In Christ we never have to look back with regret, pining with melancholy to recapture what we have lost, or sorrowfully longing to undo what cannot now be undone.  In Christ, nothing that is truly precious in the entire experience of our lives will ever be lost to us.  Everything good and love-worthy and dear to us from every minute of our whole life’s experience is safely stored in the Heart of Christ for us to encounter and enjoy again in God’s good time.  Alive in Christ, living his own life by his gracious Mercy, every day we can, if we want, again become “like newborn babes”, wholly enjoying the present moment offered us (that and that only, for only that is real), wholly occupied with drinking milk from the breasts of Christ’s consolation and sharing that milk with every other thirsty person we know.

Do you think for a moment that he, the eternal Wisdom of the Father, is ignorant of the endless deaths that continually gnaw away at our hearts, souls and bodies?  Don’t you think he knows far better than we do what those deaths are all about and what needs to be done to leave them behind?  Christ, in fact,  knows intimately our impulse toward decay, because once he too truly drank the bitterness of his and our common mortality, drank it down to the dregs, so that it is your and my specific death that he triumphed over, and not merely some abstract idea of death.  The wounds in his body swiftly banish all such abstraction.  The one thing that a follower of Jesus can be sure of is that he or she will never be alone, because in the act of following at least two are always involved.  So, if we follow him into his death, he will lead us out of it into his life.

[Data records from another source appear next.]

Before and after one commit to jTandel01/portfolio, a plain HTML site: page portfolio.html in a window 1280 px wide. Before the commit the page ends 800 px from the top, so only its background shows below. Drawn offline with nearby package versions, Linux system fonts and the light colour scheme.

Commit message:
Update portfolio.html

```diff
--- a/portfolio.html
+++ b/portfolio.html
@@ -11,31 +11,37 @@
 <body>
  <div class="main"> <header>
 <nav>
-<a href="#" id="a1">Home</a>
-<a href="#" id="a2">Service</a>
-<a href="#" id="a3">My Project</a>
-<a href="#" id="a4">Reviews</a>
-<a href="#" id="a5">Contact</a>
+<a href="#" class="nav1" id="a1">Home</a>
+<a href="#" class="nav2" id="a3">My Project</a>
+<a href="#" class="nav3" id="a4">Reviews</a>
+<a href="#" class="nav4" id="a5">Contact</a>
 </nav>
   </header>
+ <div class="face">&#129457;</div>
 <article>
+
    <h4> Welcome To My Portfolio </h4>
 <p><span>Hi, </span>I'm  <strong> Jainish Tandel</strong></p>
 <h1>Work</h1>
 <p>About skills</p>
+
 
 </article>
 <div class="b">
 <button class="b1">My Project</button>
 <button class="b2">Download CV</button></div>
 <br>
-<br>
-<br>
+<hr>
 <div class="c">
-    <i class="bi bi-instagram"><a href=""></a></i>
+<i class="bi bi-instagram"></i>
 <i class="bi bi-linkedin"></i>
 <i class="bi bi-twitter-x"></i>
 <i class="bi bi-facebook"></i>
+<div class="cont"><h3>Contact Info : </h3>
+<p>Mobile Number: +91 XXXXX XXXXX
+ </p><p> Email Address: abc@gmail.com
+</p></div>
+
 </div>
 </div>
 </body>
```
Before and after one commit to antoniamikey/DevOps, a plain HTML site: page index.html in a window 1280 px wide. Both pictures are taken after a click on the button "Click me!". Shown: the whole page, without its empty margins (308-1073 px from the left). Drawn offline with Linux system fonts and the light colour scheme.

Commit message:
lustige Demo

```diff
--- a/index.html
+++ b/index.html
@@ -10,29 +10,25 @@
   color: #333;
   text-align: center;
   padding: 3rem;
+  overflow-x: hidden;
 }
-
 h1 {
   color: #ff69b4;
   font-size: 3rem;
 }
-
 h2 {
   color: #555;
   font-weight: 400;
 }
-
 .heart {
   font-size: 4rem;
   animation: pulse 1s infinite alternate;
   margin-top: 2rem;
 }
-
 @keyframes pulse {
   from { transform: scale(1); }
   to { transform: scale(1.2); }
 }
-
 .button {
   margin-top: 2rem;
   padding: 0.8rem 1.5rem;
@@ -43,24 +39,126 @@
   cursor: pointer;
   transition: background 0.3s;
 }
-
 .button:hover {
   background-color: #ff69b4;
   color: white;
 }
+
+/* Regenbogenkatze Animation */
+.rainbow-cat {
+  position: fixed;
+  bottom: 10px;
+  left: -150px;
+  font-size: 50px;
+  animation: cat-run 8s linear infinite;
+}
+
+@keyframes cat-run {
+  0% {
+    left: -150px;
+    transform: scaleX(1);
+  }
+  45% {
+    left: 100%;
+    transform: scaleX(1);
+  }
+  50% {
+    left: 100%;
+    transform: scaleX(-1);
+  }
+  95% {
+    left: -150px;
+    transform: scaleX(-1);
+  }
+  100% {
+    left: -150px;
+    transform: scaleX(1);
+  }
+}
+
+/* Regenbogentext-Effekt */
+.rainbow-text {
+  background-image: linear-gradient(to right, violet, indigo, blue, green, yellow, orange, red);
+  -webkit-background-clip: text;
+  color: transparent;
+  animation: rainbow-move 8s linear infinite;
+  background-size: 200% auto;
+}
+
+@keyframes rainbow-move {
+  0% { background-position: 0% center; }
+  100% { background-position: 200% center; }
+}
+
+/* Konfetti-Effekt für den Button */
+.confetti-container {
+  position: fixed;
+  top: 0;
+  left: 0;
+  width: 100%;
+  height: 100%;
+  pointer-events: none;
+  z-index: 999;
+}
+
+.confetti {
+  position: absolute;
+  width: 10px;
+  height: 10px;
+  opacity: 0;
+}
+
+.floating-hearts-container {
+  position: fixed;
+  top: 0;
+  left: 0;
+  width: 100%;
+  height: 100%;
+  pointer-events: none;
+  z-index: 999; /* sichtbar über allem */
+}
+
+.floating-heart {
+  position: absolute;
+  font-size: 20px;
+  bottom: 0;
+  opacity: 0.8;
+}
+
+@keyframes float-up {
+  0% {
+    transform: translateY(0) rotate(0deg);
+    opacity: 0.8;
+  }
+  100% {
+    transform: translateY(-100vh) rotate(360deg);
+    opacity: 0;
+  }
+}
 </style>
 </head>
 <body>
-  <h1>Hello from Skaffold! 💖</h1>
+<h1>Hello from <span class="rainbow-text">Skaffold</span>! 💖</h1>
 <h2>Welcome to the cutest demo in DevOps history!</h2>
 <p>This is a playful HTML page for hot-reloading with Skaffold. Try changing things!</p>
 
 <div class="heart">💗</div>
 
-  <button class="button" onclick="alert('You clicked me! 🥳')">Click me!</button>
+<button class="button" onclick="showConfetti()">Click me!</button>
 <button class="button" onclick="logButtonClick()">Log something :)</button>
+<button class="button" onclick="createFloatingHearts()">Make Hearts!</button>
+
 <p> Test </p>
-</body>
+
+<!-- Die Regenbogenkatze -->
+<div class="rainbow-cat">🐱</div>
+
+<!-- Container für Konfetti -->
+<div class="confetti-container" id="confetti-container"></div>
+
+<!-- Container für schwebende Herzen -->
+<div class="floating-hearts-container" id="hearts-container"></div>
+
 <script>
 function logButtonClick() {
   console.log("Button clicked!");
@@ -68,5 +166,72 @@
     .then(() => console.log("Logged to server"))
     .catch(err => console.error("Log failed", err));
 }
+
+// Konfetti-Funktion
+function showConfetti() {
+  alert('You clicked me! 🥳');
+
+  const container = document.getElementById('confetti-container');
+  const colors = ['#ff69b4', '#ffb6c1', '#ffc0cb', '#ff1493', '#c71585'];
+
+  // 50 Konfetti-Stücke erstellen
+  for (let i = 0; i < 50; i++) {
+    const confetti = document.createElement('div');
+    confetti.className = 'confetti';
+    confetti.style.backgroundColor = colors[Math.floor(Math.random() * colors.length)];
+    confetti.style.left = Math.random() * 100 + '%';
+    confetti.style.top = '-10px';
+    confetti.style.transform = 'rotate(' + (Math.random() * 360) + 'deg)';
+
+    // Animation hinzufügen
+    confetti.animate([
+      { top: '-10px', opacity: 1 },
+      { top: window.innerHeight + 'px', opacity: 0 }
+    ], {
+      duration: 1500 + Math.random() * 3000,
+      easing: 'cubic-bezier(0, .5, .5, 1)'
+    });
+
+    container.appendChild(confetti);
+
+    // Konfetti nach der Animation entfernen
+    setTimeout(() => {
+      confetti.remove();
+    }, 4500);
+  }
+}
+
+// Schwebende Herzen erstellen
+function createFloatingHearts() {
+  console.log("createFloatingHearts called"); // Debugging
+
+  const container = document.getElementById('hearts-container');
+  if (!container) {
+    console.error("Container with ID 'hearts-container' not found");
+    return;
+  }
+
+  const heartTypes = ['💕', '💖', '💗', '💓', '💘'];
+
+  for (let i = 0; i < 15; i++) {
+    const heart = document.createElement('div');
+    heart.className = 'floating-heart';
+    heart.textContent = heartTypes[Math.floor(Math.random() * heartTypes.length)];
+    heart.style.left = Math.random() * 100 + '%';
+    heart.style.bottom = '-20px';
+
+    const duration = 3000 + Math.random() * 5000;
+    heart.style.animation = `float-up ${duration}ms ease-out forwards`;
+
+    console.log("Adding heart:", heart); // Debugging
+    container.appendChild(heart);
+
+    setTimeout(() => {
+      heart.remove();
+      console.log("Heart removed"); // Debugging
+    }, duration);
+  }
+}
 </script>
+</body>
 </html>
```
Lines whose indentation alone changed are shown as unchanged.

Plaque with the Crucifixion, Monvaerni, 15th century, Limoges, France, Painted enamel on copper, 9 7/16 x 8 7/8 x 1/16 in. The Metropolitan Museum of Art. Used with permission.  
Meditation by Father Simeon.

Friday, September 12, 2014

Mary's Name

We rejoice as we celebrate today the Name of Mary, a name we call on when we are in distress. We remember someone years ago railing about Mary’s feast days: “I don’t understand what they all mean. They give her too much, make her too privileged.” We like to imagine what Mary’s response to him would be, maybe something like this, “I was, I am, as amazed as you are. All I can tell you is that the Almighty has done great things for me. He has looked on his servant in her nothingness. This, this alone is why all generations have called me blessed. It has little to do with me; it’s all about Him, His pleasure, His delight in my nothingness.”

Clearly to be distracted by Mary’s privileges would be to miss the point. For her story, is our story, individually and as Church. For the Virgin Mary of Nazareth shows us our true self- as total capacity for God in Christ. She shows us the exquisite, breathtaking beauty of our own virgin-self, as totally available to God.

Now certainly we come to our nothingness by a route much different than Mary’s- perhaps through the somewhat bitter self-knowledge of who we really are, what embarrasses us most, our sinfulness. God is not daunted by any of it. He chooses it, wants to transform it, reform it, and inform it with his love and tender mercy, with Himself. And so with Mary we dare to believe in the reality of God’s delight in our nothingness. 

Francisco de Zurbarán, The Mystic Marriage of Saint Catherine of Alexandria, ca. 1660-62.

Thursday, September 11, 2014


today special tolling of the abbey bells
remembering and praying
for peace
for an end to terrorism
for forgiving hearts

Photograph by Charles O'Connor.